From the listing below, pull out every line where the string "Cost" appears.
· · ·
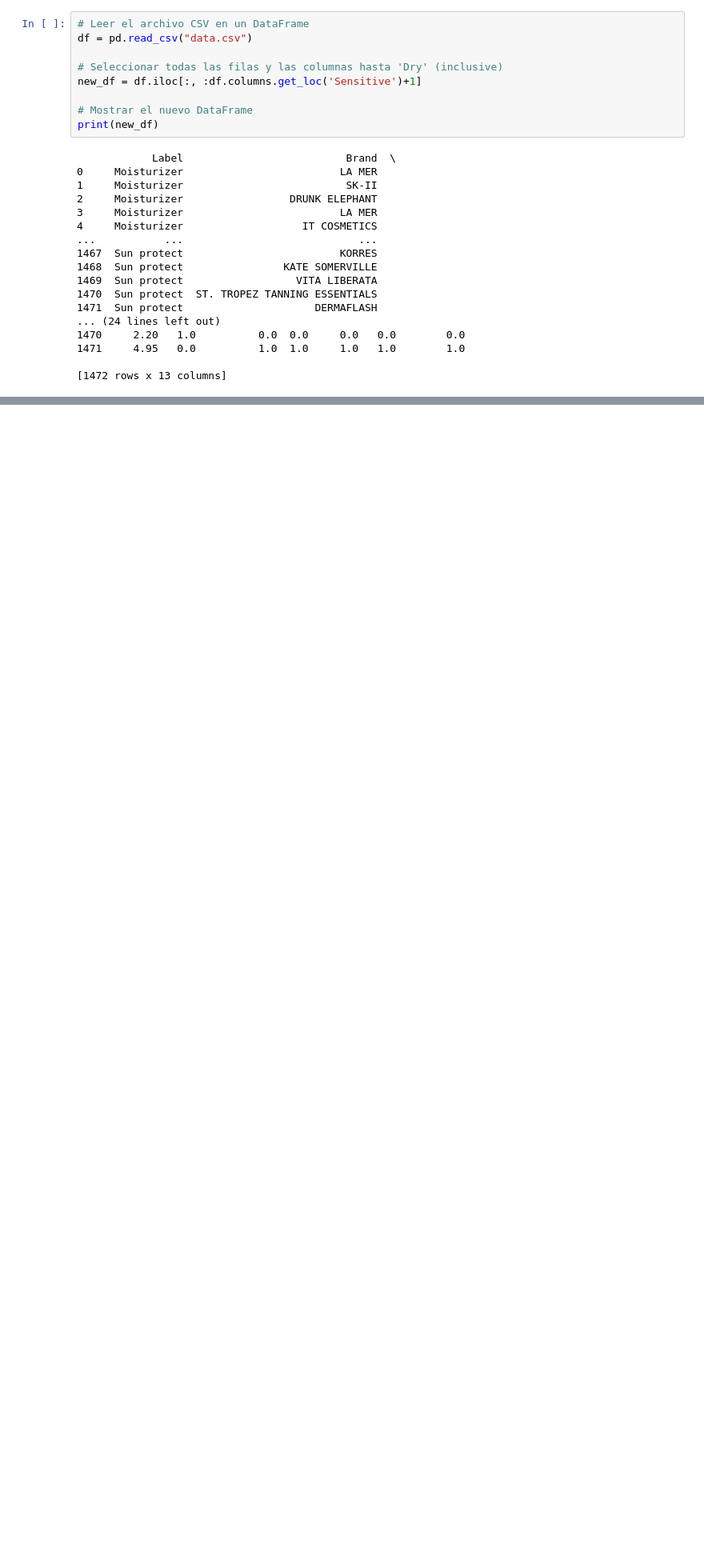
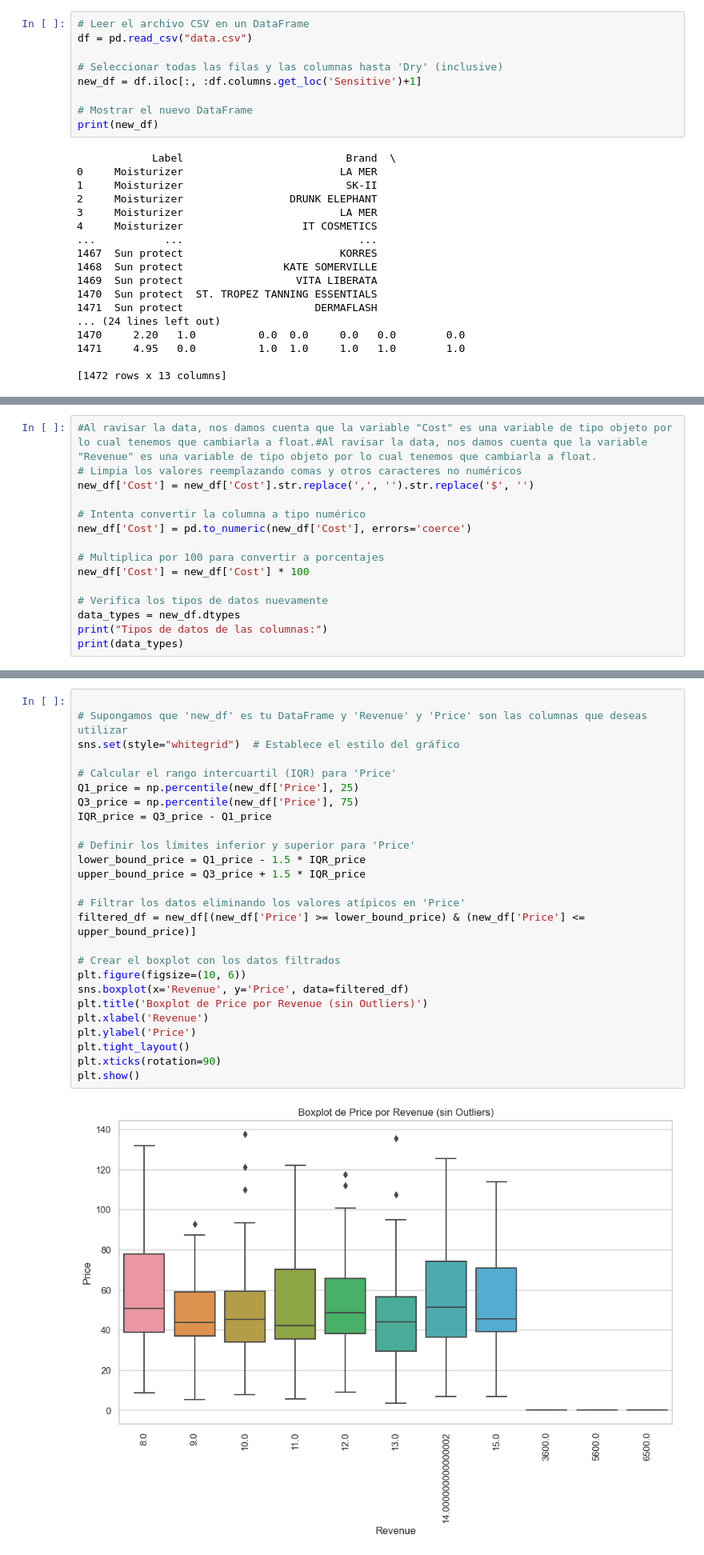
Before and after one commit to td2USA-20232/grupo2, a Jupyter notebook: Caso_uno_p_q.ipynb, the cells around one changed output, grey strips where cells are left out. Shown: that part at 80% size. Saved outputs shown, nothing was run; the diff lists cells and outputs as text; blank space fills up the shorter version.

```diff
--- a/Caso_uno_p_q.ipynb
+++ b/Caso_uno_p_q.ipynb
@@ -112,0 +162,15 @@ print(new_df)
+# %%
+#Al ravisar la data, nos damos cuenta que la variable "Cost" es una variable de tipo objeto por lo cual tenemos que cambiarla a float.#Al ravisar la data, nos damos cuenta que la variable "Revenue" es una variable de tipo objeto por lo cual tenemos que cambiarla a float.
+# Limpia los valores reemplazando comas y otros caracteres no numéricos
+new_df['Cost'] = new_df['Cost'].str.replace(',', '').str.replace('$', '')
+
+# Intenta convertir la columna a tipo numérico
+new_df['Cost'] = pd.to_numeric(new_df['Cost'], errors='coerce')
+
+# Multiplica por 100 para convertir a porcentajes
+new_df['Cost'] = new_df['Cost'] * 100
+
+# Verifica los tipos de datos nuevamente
+data_types = new_df.dtypes
+print("Tipos de datos de las columnas:")
+print(data_types)
@@ -162,5 +242,33 @@ plt.tight_layout()  # Ajusta el espaciado entre elementos del gráfico
 plt.show()
 # %% [output]
 [figure]
+# %%
+
+# Supongamos que 'new_df' es tu DataFrame y 'Revenue' y 'Price' son las columnas que deseas utilizar
+sns.set(style="whitegrid")  # Establece el estilo del gráfico
+
+# Calcular el rango intercuartil (IQR) para 'Price'
+Q1_price = np.percentile(new_df['Price'], 25)
+Q3_price = np.percentile(new_df['Price'], 75)
+IQR_price = Q3_price - Q1_price
+
+# Definir los límites inferior y superior para 'Price'
+lower_bound_price = Q1_price - 1.5 * IQR_price
+upper_bound_price = Q3_price + 1.5 * IQR_price
+
+# Filtrar los datos eliminando los valores atípicos en 'Price'
+filtered_df = new_df[(new_df['Price'] >= lower_bound_price) & (new_df['Price'] <= upper_bound_price)]
+
+# Crear el boxplot con los datos filtrados
+plt.figure(figsize=(10, 6))
+sns.boxplot(x='Revenue', y='Price', data=filtered_df)
+plt.title('Boxplot de Price por Revenue (sin Outliers)')
+plt.xlabel('Revenue')
+plt.ylabel('Price')
+plt.tight_layout()
+plt.xticks(rotation=90)
+plt.show()
+# %% [output]
+[figure, added]
 # %%
 
```
Also changed, not shown: parts of 12 cells of this notebook.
· · ·
Result:
+#Al ravisar la data, nos damos cuenta que la variable "Cost" es una variable de tipo objeto por lo cual tenemos que cambiarla a float.#Al ravisar la data, nos damos cuenta que la variable "Revenue" es una variable de tipo objeto por lo cual tenemos que cambiarla a float.
+new_df['Cost'] = new_df['Cost'].str.replace(',', '').str.replace('$', '')
+new_df['Cost'] = pd.to_numeric(new_df['Cost'], errors='coerce')
+new_df['Cost'] = new_df['Cost'] * 100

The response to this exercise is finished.